“I plan to re­lease them around De­cem­ber next year, when they will be in the

1-2 lb cat­e­gory.

“I reckon I have 140-150 fish, which I will put in a back stream, to al­low them to ac­cli­ma­tise.

“My plan is to try to breed bar­bel from the river it­self, as they are slightly dif­fer­ent from those else­where, be­ing shorter and more stocky. This would in­volve cap­tur­ing bar­bel, col­lect­ing eggs, and ar­ti­fi­cially fer­til­is­ing them.
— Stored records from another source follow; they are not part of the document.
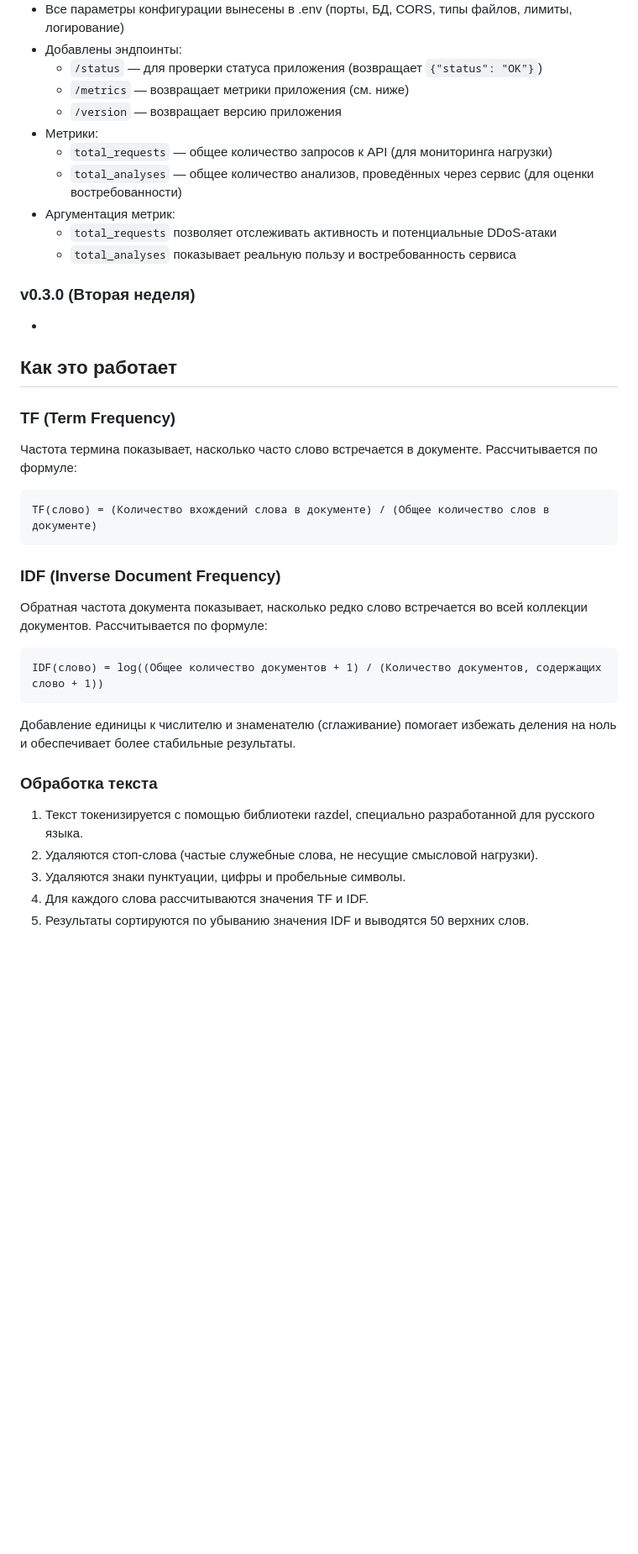
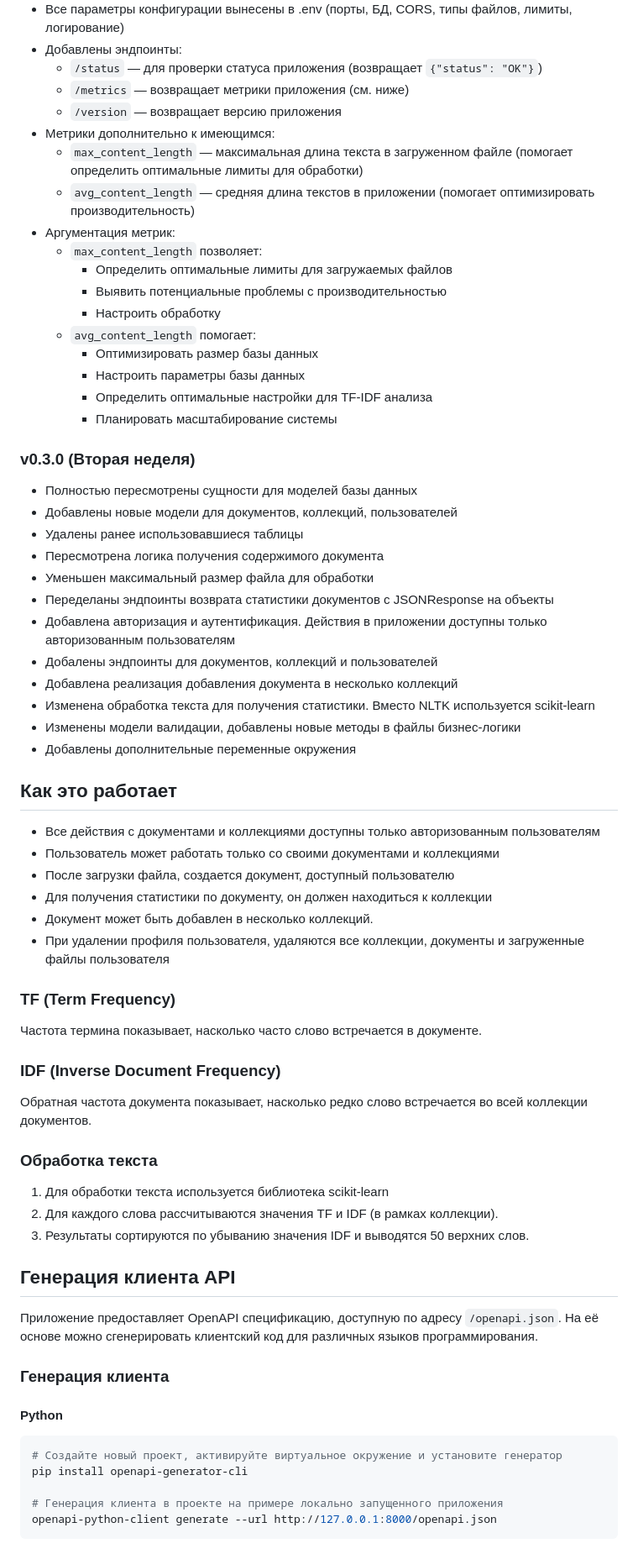
Before and after one commit to amoglock/intership_lesta, a Markdown page: README.md, the part around the change printed below. Shown: that part at 84% size. GitHub-like rendering; blank space fills up the shorter version.

````diff
--- a/README.md
+++ b/README.md
@@ -151,40 +176,69 @@ http://localhost:8000
   - `/status` — для проверки статуса приложения (возвращает `{"status": "OK"}`)
   - `/metrics` — возвращает метрики приложения (см. ниже)
   - `/version` — возвращает версию приложения
-- Метрики:
-  - `total_requests` — общее количество запросов к API (для мониторинга нагрузки)
-  - `total_analyses` — общее количество анализов, проведённых через сервис (для оценки востребованности)
+- Метрики дополнительно к имеющимся:
+  - `max_content_length` — максимальная длина текста в загруженном файле (помогает определить оптимальные лимиты для обработки)
+  - `avg_content_length` — средняя длина текстов в приложении (помогает оптимизировать производительность)
 - Аргументация метрик:
-  - `total_requests` позволяет отслеживать активность и потенциальные DDoS-атаки
-  - `total_analyses` показывает реальную пользу и востребованность сервиса
+  - `max_content_length` позволяет:
+    - Определить оптимальные лимиты для загружаемых файлов
+    - Выявить потенциальные проблемы с производительностью
+    - Настроить обработку
+  - `avg_content_length` помогает:
+    - Оптимизировать размер базы данных
+    - Настроить параметры базы данных
+    - Определить оптимальные настройки для TF-IDF анализа
+    - Планировать масштабирование системы
 
 ### v0.3.0 (Вторая неделя)
-  -
+  - Полностью пересмотрены сущности для моделей базы данных
+  - Добавлены новые модели для документов, коллекций, пользователей
+  - Удалены ранее использовавшиеся таблицы
+  - Пересмотрена логика получения содержимого документа
+  - Уменьшен максимальный размер файла для обработки
+  - Переделаны эндпоинты возврата статистики документов с JSONResponse на объекты
+  - Добавлена авторизация и аутентификация. Действия в приложении доступны только авторизованным пользователям
+  - Добалены эндпоинты для документов, коллекций и пользователей
+  - Добавлена реализация добавления документа в несколько коллекций
+  - Изменена обработка текста для получения статистики. Вместо NLTK используется scikit-learn
+  - Изменены модели валидации, добавлены новые методы в файлы бизнес-логики
+  - Добавлены дополнительные переменные окружения
 
 ## Как это работает
+- Все действия с документами и коллекциями доступны только авторизованным пользователям
+- Пользователь может работать только со своими документами и коллекциями
+- После загрузки файла, создается документ, доступный пользователю
+- Для получения статистики по документу, он должен находиться к коллекции
+- Документ может быть добавлен в несколько коллекций.
+- При удалении профиля пользователя, удаляются все коллекции, документы и загруженные файлы пользователя
 
 ### TF (Term Frequency)
 
-Частота термина показывает, насколько часто слово встречается в документе. Рассчитывается по формуле:
-
-```
-TF(слово) = (Количество вхождений слова в документе) / (Общее количество слов в документе)
-```
+Частота термина показывает, насколько часто слово встречается в документе.
 
 ### IDF (Inverse Document Frequency)
 
-Обратная частота документа показывает, насколько редко слово встречается во всей коллекции документов. Рассчитывается по формуле:
-
-```
-IDF(слово) = log((Общее количество документов + 1) / (Количество документов, содержащих слово + 1))
-```
-
-Добавление единицы к числителю и знаменателю (сглаживание) помогает избежать деления на ноль и обеспечивает более стабильные результаты.
+Обратная частота документа показывает, насколько редко слово встречается во всей коллекции документов.
 
 ### Обработка текста
 
-1. Текст токенизируется с помощью библиотеки razdel, специально разработанной для русского языка.
-2. Удаляются стоп-слова (частые служебные слова, не несущие смысловой нагрузки).
-3. Удаляются знаки пунктуации, цифры и пробельные символы.
-4. Для каждого слова рассчитываются значения TF и IDF.
-5. Результаты сортируются по убыванию значения IDF и выводятся 50 верхних слов.
+1. Для обработки текста используется библиотека scikit-learn
+2. Для каждого слова рассчитываются значения TF и IDF (в рамках коллекции).
+3. Результаты сортируются по убыванию значения IDF и выводятся 50 верхних слов.
+
+## Генерация клиента API
+
+Приложение предоставляет OpenAPI спецификацию, доступную по адресу `/openapi.json`. На её основе можно сгенерировать клиентский код для различных языков программирования.
+
+### Генерация клиента
+
+
+#### Python
+```bash
+# Создайте новый проект, активируйте виртуальное окружение и установите генератор
+pip install openapi-generator-cli
+
+# Генерация клиента в проекте на примере локально запущенного приложения
+openapi-python-client generate --url http://127.0.0.1:8000/openapi.json
+```
+
````
Also changed, not shown: other parts of README.md (+79 -35 lines).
I also hope to rear some roach and chub.

“We had a meet­ing with the EA and are plan­ning to ap­ply for fund­ing for more work on the river, look­ing at ways of nar­row­ing parts to in­crease the flow, clean­ing the ex­ist­ing gravel, and build­ing new gravel beds.

“If we all pull to­gether we can get the river back to some­thing like its for­mer glory,” he con­cluded.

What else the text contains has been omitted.